The massive protest took an unexpected turn where Itziar Ituño, the star of the global Netflix hit Casa de Papel (Money Heist) walked to the frontlines to defend the ETA convicts.

Ituño said  she would  continue to  work until the convicted ETA terrorists are free. 

“We have not brought them here to remain in jail”, she added. The actress referred to the movement of ETA convicts from jails around the Spanish territory to jails in the Basque Country.

“We brought them to Basque jails to get them out”.

Ituño’s participation led to a massive backlash. The outcry on social media forced brands like BMW and Iberia—the Spanish flagship airline—to cut all publicity and commercial ties with the actress. The companies justified their decision as they did not want to be “ideologically attached.”
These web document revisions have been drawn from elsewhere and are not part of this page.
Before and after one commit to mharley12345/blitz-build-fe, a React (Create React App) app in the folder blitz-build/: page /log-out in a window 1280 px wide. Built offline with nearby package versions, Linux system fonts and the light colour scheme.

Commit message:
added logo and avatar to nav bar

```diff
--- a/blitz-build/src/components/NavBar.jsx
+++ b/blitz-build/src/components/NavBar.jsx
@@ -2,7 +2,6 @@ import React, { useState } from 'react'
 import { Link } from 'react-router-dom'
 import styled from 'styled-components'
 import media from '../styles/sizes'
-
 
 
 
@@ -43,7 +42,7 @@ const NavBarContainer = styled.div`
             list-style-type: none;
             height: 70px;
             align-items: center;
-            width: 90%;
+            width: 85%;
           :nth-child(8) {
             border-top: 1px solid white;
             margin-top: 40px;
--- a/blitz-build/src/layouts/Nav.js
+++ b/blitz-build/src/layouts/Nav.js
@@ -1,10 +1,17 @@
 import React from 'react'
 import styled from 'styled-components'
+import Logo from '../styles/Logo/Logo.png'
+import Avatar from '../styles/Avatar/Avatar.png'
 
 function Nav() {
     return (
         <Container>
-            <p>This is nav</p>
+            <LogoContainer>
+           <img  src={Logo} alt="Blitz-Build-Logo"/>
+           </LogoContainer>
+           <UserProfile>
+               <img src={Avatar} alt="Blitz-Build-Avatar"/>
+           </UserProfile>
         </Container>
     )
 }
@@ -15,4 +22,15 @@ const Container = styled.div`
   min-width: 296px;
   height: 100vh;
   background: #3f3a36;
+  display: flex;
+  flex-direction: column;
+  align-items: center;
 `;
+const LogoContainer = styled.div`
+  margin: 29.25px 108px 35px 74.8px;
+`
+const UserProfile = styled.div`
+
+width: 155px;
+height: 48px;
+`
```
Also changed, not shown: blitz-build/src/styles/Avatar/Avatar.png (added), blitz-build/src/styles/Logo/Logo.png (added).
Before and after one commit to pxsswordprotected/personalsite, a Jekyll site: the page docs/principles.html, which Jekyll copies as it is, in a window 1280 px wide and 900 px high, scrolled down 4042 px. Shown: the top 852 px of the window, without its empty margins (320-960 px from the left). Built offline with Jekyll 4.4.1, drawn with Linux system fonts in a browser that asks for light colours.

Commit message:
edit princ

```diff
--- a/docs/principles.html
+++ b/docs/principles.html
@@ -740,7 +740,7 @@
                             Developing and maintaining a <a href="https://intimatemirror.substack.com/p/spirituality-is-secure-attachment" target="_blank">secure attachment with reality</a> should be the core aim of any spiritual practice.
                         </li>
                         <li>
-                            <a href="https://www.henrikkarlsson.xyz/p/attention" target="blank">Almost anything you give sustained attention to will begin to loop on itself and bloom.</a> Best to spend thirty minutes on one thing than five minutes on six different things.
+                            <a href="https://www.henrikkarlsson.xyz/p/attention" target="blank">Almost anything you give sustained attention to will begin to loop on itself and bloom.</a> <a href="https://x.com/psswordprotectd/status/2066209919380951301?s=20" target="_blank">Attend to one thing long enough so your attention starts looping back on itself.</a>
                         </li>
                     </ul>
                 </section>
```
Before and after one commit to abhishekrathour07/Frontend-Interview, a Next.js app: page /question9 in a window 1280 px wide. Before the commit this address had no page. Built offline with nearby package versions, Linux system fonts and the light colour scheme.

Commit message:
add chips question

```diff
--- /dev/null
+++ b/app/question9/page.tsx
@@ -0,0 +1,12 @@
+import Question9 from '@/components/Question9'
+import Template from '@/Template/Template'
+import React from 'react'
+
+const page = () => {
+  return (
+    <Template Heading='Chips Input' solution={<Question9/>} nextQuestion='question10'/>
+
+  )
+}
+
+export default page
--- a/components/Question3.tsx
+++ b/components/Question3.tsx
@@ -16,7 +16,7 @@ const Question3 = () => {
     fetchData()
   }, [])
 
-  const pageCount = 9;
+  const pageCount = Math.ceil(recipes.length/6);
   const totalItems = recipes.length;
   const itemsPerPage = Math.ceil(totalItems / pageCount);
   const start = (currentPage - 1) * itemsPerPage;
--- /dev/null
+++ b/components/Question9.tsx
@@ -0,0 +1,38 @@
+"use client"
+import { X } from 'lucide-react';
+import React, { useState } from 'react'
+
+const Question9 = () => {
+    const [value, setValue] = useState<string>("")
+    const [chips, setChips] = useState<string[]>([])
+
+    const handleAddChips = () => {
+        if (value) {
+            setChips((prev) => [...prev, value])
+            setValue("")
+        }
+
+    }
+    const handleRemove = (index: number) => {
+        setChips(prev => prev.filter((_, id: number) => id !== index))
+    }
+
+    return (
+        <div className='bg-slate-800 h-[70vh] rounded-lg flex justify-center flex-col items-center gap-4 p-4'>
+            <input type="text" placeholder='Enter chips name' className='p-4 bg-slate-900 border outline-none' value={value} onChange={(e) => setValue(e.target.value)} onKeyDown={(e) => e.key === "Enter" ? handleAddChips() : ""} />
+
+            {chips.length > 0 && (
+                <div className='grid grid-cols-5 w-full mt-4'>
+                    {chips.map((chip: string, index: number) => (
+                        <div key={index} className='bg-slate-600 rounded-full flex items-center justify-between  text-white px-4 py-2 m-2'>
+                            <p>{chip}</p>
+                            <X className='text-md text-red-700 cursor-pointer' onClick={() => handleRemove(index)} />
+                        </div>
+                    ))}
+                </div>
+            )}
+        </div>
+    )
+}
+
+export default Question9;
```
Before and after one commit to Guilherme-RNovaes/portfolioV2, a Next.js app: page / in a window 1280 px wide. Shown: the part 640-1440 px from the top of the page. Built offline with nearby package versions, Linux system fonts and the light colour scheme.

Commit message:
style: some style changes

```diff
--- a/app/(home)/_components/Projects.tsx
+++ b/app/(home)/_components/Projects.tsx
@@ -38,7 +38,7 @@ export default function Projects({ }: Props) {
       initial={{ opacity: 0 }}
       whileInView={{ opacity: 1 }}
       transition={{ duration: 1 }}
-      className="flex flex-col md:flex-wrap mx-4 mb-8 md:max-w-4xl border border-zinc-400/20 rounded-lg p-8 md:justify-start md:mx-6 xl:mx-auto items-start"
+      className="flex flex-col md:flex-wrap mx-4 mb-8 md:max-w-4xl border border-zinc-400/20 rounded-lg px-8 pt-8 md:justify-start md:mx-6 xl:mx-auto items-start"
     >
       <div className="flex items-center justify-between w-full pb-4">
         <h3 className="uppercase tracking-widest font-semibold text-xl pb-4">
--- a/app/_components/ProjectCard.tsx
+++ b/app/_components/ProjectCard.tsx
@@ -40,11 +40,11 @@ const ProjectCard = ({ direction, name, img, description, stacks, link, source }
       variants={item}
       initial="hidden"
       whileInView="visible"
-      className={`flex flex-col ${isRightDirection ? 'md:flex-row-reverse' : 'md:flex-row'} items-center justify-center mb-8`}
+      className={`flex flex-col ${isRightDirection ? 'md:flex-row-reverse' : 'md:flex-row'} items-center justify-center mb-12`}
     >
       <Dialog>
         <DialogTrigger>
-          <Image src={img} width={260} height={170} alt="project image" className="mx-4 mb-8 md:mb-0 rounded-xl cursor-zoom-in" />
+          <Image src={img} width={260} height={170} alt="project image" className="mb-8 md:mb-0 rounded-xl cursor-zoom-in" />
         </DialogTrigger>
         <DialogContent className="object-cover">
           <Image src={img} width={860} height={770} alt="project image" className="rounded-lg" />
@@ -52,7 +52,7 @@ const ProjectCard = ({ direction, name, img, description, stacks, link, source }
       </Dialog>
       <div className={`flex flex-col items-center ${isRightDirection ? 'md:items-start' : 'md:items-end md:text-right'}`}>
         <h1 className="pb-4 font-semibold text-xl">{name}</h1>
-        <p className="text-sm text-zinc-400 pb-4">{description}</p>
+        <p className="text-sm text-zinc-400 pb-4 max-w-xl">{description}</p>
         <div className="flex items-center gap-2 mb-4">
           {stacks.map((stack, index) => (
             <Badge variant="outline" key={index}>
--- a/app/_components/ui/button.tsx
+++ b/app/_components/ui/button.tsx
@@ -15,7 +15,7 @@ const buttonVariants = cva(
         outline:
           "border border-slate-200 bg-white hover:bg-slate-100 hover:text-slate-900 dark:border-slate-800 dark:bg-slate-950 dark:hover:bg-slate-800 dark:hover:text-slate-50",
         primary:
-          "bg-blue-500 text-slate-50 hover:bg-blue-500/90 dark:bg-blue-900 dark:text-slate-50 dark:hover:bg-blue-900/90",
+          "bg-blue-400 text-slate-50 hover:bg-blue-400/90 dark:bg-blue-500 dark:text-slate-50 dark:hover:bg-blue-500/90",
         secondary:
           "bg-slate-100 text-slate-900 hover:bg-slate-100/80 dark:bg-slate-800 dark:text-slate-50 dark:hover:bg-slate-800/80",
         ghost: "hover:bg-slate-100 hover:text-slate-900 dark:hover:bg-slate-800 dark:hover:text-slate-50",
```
The Spanish cultural establishment seems polarised by the news, with a number of actors both supporting and condemning Ituño.

The bottom line of this issue is that the scars and legacy ETA left remain palpable and still irk (and hurt) many people, from all sides of the political spectrum. ETA did kill people from right and left. 

ETA victim associations are demanding Spain’s Minister of the Interior, Fernando Grande-Marlaska, to investigate Ituño. 

They requested the government to apply the provisions contained in the Law of Recognition and Integral Protection of the Victims of Terrorism. 

According to this law, the government must defend the dignity of victims by establishing the prohibition of monuments, plaques, and other activities that commemorate terrorists or terrorist organisations. 

It is unlikely the current Socialist government listens to these legitimate petitions. The governability of the country resides on the votes of EH Bildu’s 6 MPs in the Spanish Parliament.

Pedro Sánchez is not expected to antagonise one of its key allies in Congress. In fact, observers say he might side with the demands of the Basque Separatists and set course for a gradual liberation of ETA convicts. 

The Spanish political landscape is being marred by the whims of the separatists and a systematic (government-validated) apology of terrorism. 

The contentious amnesty law for Catalan separatists is poised to free individuals convicted of terrorism charges from imprisonment. Whether pertaining to Basques or Catalans, it appears that the government under Sánchez is becoming more at ease with rewarding actions deemed illegal.

And Europe? Silent.